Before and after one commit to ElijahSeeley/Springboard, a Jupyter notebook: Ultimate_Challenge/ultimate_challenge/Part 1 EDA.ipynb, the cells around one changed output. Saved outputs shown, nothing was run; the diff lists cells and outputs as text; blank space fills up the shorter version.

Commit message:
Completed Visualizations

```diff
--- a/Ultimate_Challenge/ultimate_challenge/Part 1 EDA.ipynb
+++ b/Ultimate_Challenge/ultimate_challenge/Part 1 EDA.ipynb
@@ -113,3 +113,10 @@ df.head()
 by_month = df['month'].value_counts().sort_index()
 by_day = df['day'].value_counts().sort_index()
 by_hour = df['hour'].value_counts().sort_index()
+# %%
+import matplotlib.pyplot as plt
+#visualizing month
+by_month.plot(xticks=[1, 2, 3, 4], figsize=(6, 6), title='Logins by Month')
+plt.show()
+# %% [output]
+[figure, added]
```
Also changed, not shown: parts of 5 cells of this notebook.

* * *

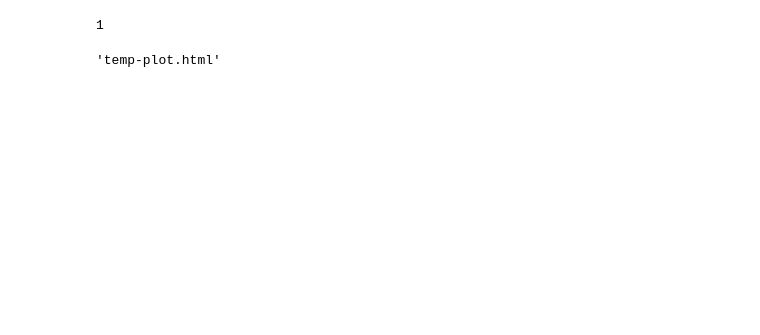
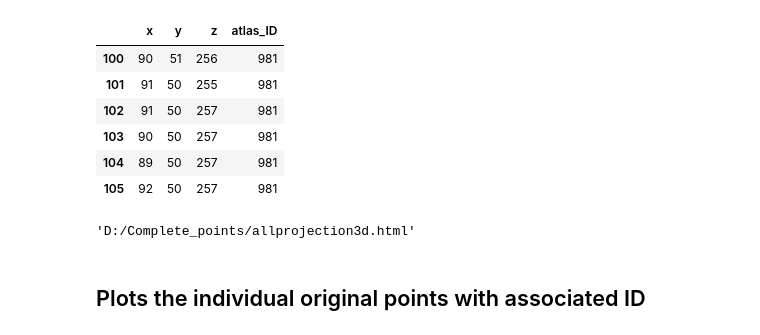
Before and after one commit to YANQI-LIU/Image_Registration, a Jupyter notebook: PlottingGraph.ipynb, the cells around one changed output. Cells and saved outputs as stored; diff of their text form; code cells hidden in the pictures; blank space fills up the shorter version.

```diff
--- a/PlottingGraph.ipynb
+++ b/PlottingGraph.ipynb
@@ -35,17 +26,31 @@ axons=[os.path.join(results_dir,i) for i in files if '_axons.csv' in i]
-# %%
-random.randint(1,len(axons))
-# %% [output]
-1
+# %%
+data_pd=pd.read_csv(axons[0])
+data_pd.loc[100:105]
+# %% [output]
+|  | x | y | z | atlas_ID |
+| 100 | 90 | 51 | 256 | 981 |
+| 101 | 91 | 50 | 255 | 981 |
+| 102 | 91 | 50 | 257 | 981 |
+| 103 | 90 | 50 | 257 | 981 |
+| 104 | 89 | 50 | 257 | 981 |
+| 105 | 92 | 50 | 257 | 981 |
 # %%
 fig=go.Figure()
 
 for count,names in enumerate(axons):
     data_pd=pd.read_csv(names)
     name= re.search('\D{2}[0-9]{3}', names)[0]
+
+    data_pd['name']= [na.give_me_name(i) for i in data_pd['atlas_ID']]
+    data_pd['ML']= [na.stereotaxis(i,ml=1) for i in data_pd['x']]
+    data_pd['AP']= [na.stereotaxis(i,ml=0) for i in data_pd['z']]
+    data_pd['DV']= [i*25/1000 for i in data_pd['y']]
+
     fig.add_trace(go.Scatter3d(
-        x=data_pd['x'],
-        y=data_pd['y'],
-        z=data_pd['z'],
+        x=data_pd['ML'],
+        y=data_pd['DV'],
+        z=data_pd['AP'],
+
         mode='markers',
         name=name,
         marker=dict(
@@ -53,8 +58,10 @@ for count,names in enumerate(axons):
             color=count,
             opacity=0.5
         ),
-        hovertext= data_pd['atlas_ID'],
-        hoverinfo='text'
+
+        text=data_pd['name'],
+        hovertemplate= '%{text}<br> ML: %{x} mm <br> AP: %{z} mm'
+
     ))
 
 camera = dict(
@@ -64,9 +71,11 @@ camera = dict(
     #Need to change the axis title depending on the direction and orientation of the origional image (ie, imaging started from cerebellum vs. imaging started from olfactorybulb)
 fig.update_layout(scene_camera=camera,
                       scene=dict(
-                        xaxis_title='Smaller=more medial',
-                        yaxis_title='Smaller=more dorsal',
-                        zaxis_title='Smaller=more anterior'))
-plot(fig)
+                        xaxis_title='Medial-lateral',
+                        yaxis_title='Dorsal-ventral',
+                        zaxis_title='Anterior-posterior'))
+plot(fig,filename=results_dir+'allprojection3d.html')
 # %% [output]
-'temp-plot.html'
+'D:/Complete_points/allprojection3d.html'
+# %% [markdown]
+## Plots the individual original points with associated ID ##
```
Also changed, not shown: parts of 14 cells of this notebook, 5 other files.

--

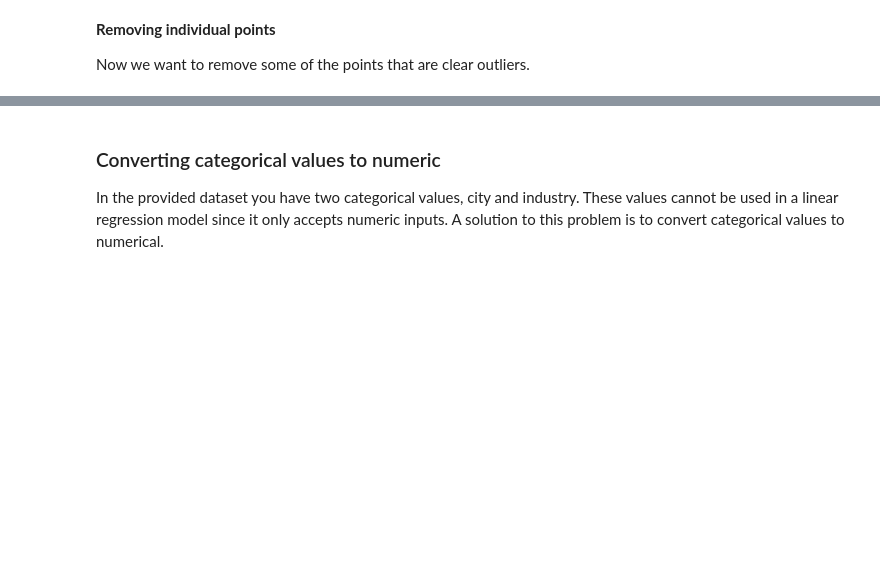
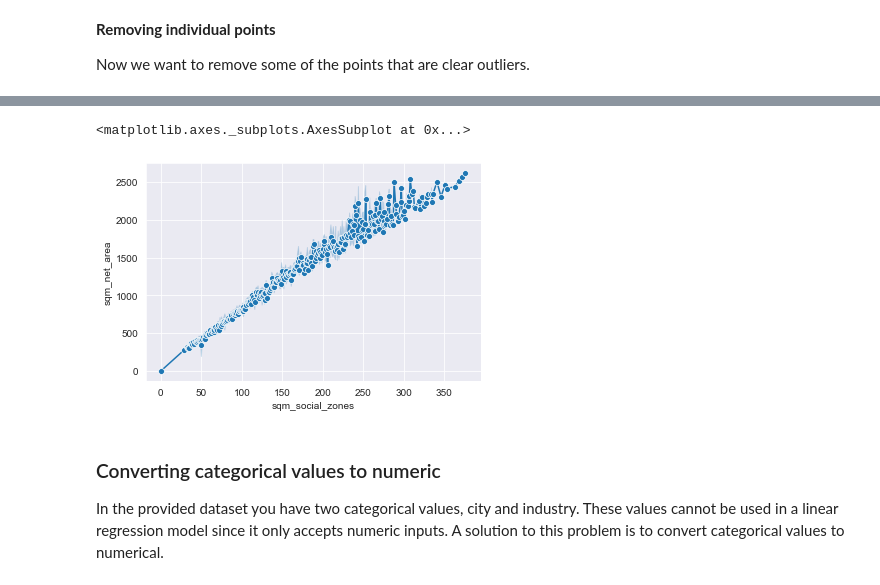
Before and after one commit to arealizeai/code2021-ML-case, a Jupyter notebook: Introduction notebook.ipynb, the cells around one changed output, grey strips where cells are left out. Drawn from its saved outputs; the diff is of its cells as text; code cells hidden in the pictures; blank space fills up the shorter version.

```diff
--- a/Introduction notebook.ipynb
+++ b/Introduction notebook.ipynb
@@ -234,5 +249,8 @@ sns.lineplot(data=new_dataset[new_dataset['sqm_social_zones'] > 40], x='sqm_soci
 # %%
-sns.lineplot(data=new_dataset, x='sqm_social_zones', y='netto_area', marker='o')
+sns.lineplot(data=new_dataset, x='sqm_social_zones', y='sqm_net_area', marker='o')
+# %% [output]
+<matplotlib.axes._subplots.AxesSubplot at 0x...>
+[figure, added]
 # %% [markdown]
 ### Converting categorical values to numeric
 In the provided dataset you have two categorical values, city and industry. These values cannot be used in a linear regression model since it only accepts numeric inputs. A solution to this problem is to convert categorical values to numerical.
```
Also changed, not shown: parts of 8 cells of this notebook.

■ **TASK DETAILS**: All lines of the material that contain the word "axons" should be listed.

■ **OUTPUT OF THE TASK**:
@@ -35,17 +26,31 @@ axons=[os.path.join(results_dir,i) for i in files if '_axons.csv' in i]
-random.randint(1,len(axons))
+data_pd=pd.read_csv(axons[0])
 for count,names in enumerate(axons):
@@ -53,8 +58,10 @@ for count,names in enumerate(axons):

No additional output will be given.